Task prompt:
Report how many lines in the data below hold the string "color". Nothing else should appear in the answer.

Data records:

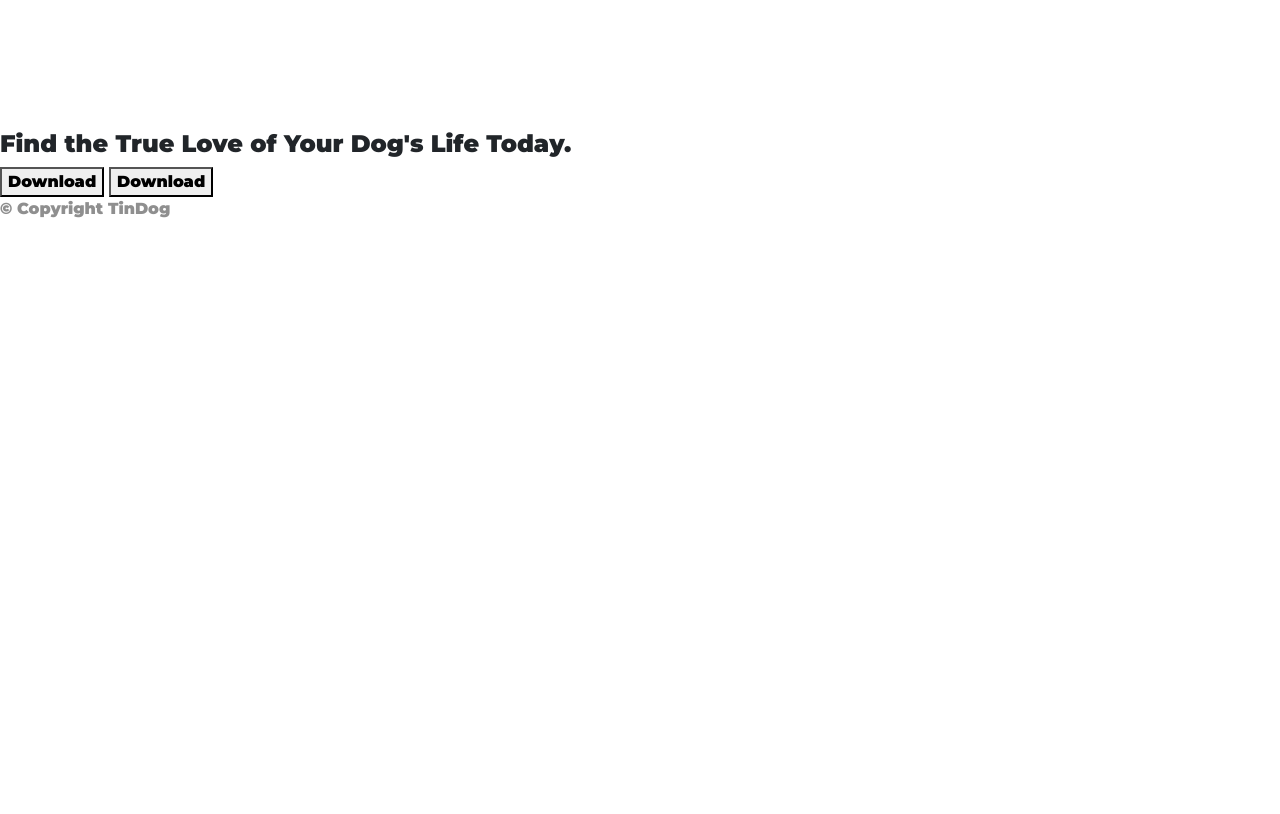
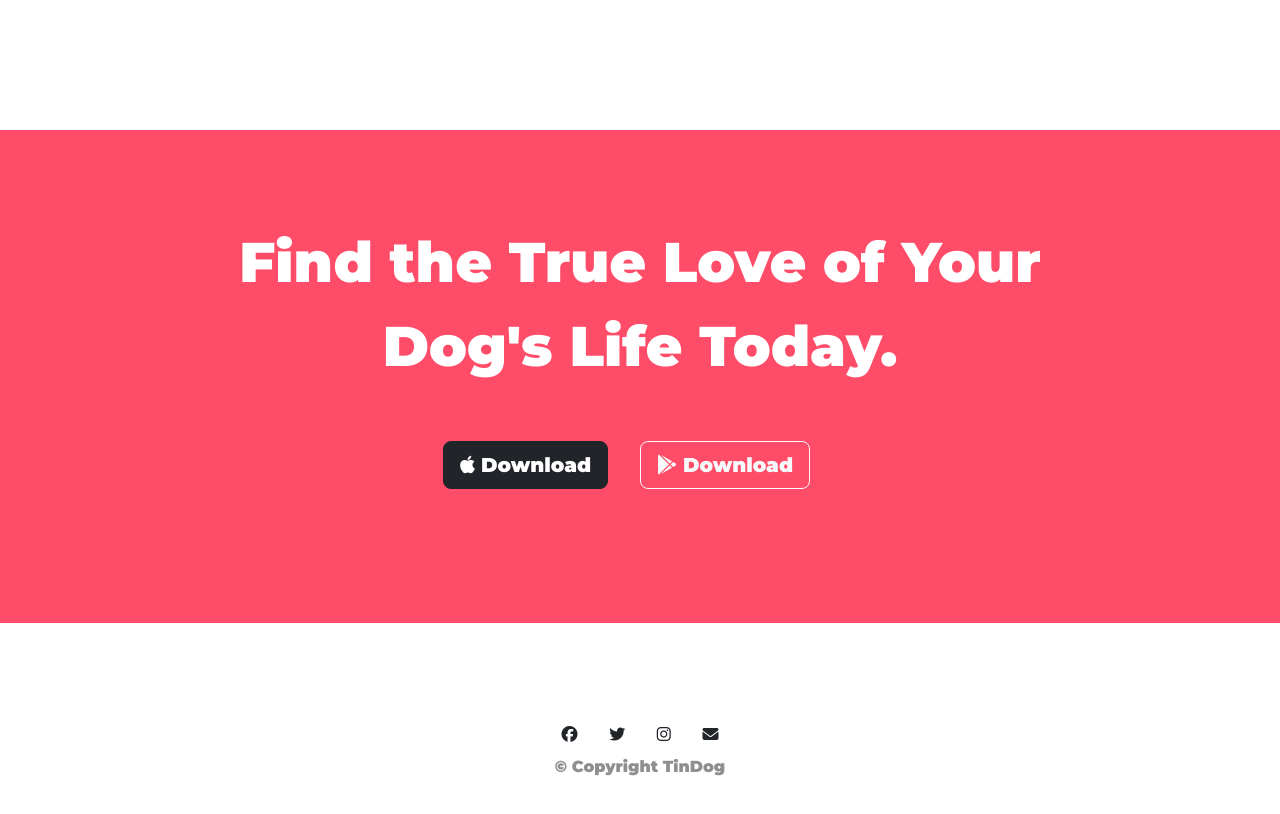
Before and after one commit to Artniley/TinDog-project, a plain HTML site: page index.html in a window 1280 px wide. Shown: the part 2549-3363 px from the top of the page. Before the commit the page ends 2786 px from the top, so only its background shows below. Drawn offline with nearby package versions, Linux system fonts and the light colour scheme.

Commit message:
footer is done

```diff
--- a/css/styles.css
+++ b/css/styles.css
@@ -139,3 +139,27 @@ p {
       text-align: center;
    }
 }
+
+#cta {
+   background-color: #ff4c68;
+   color: white;
+   text-align: center;
+   padding: 7% 15%;
+
+
+}
+
+.сta-text {
+   font-size: 3.5rem;
+   line-height: 1.5;
+}
+
+#footer {
+   padding: 7% 15%;
+   background-color: white;
+   text-align: center;
+}
+
+.social-icon {
+   margin: 1.5%;
+}
--- a/index.html
+++ b/index.html
@@ -48,13 +48,13 @@
         <div class="collapse navbar-collapse" id="navbarSupportedContent">
           <ul class="navbar-nav ms-auto">
             <li class="nav-item">
-              <a class="nav-link" href="">Contact</a>
+              <a class="nav-link" href="#footer">Contact</a>
             </li>
             <li class="nav-item">
-              <a class="nav-link" href="">Pricing</a>
+              <a class="nav-link" href="#pricing">Pricing</a>
             </li>
             <li class="nav-item">
-              <a class="nav-link" href="">Download</a>
+              <a class="nav-link" href="#cta">Download</a>
             </li>
           </ul>
         </div>
@@ -216,9 +216,12 @@
 
   <section id="cta">
 
-    <h3>Find the True Love of Your Dog's Life Today.</h3>
-    <button type="button">Download</button>
-    <button type="button">Download</button>
+    <h3 class="сta-text">Find the True Love of Your Dog's Life Today.</h3>
+    <button class="btn btn-dark btn-lg download-button" type="button"><span class="fa-brands fa-apple"></span>
+      Download</button>
+    <button class="btn btn-outline-light btn-lg download-button" type="button"><span
+        class="fa-brands fa-google-play"></span>
+      Download</button>
 
   </section>
 
@@ -226,7 +229,10 @@
   <!-- Footer -->
 
   <footer id="footer">
-
+    <span class="social-icon fa-brands fa-facebook"></span>
+    <span class="social-icon fa-brands fa-twitter"></span>
+    <span class="social-icon fa-brands fa-instagram"></span>
+    <span class="social-icon fa-solid fa-envelope"></span>
     <p>© Copyright TinDog</p>
 
   </footer>
```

Answer below:
3